This article is supposed to be about archaic examples of H.sapiens, not some other species. It's logically inconsistant! This cannot be what Dawkins meant. He must have been transitioning in the text of this book between archaic H.sapiens into the species that preceded sapiens. Because by definition, other species such as heidelbergensis are NOT some other species, not, rhodesiensis or sapiens or neanderthalensis. Archaic Homo sapiens can't be some other species, or else they wouldn't be Homo sapiens. All Homo sapiens must be Homo sapiens whether they are archaic or not. just because you are an archaic something doesn't mean you're not that something. How can an archaic version of a species be another species? One species can be an ancestor of another, but it can't be another. I realize that there is a lot of gray area in taxonomy because it's really pretty smooth transitions and there are always neither here nor there cases of everything. Or rather, there must have been if there isn't now. Taxonomy has to put things in boxes, and as the article cladistics teaches the branching tree doesn't consist of boxes but there is a definition of Homo sapiens that excludes heidelbergensis and such and is contrasted with them. So please, if you have this book, please before we say that the definition of a species can include other species of the same genus, let's someone who has this book check and see if the much more logical answer, that he was just transitioning from early H.s to other species that preceded H.sapiens but are generally defined as not H.sapiens but some other species. Chrisrus (talk) 04:26, 2 June 2011 (UTC)
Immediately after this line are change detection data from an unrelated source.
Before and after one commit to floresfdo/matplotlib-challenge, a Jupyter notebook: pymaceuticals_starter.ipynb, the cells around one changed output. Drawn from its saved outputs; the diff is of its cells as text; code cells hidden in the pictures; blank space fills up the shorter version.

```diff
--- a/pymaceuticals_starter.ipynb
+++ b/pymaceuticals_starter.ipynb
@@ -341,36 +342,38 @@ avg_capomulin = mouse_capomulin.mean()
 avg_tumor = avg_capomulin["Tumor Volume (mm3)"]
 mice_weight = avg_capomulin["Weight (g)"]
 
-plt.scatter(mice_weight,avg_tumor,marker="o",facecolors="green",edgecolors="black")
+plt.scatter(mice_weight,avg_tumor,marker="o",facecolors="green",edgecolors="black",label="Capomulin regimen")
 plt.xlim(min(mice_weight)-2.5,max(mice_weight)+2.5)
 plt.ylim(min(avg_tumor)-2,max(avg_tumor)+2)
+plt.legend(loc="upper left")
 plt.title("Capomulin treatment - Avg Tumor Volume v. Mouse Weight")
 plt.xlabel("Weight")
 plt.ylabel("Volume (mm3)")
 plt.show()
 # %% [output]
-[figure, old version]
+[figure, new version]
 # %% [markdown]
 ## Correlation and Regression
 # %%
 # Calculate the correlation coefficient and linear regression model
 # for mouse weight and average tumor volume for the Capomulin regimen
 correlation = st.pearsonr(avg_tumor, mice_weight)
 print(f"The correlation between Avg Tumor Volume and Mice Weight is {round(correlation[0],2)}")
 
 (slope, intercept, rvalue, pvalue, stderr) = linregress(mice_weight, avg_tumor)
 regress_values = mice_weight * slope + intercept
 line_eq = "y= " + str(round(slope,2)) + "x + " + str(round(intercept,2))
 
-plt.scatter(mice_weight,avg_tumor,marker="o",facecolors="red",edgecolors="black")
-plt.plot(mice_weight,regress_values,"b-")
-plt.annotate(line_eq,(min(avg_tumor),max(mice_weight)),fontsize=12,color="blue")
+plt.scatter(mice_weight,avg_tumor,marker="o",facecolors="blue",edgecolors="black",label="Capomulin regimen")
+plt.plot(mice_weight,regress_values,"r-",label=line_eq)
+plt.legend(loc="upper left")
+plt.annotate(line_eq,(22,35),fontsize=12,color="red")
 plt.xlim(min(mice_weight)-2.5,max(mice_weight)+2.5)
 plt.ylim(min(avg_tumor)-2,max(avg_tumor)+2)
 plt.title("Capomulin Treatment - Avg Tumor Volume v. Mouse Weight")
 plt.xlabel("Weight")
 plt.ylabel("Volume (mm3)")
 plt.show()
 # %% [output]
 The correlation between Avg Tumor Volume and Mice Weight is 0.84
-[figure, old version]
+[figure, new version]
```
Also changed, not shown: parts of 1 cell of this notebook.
Didn't you mean to write the following, rather?
Because by definition, other species such as heidelbergensis are some OTHER species, not rhodesiensis or sapiens or neanderthalensis. Archaic Homo sapiens can't be some other species, or else they wouldn't be Homo sapiens.
Then I completely agree. Especially since Dawkins is neutral about the issue whether H. neanderthalensis etc. are subspecies of H. sapiens, or separate species (as is now more commonly thought, witness Homo heidelbergensis etc.). Hence, we too should use a neutral title such as Archaic Homo or Archaic human, which is consistent with our classification of these taxons, and also titles such as Archaic human admixture with modern Homo sapiens. I have brought the problem up at Wikipedia talk:WikiProject Anthropology#Archaic Homo sapiens. --Florian Blaschke (talk) 15:58, 8 November 2012 (UTC)
Support rename to 'Archaic human', otherwise the article is contradictory and confusing (and seems to be endorsing a taxonomy that that has fallen out of favor). Kaldari (talk) 07:31, 13 February 2013 (UTC)

Dunbar's argument[edit]

Dunbar's argument that a species must have had used language to have cohesion and not disintegrate sounds disingenuous. Clearly there are myriads of species that do not have a language and live in large groups: arctic penguins for example. --JBrown23 (talk) 20:05, 2 February 2013 (UTC)

Orphaned references in Archaic humans[edit]

I check pages listed in Category:Pages with incorrect ref formatting to try to fix reference errors. One of the things I do is look for content for orphaned references in wikilinked articles. I have found content for some of Archaic humans's orphans, the problem is that I found more than one version. I can't determine which (if any) is correct for this article, so I am asking for a sentient editor to look it over and copy the correct ref content into this article.

Reference named "NG":

I apologize if any of the above are effectively identical; I am just a simple computer program, so I can't determine whether minor differences are significant or not. AnomieBOT 06:57, 10 March 2014 (UTC)

  1. ^ Cite error: The named reference dawkins was invoked but never defined (see the help page).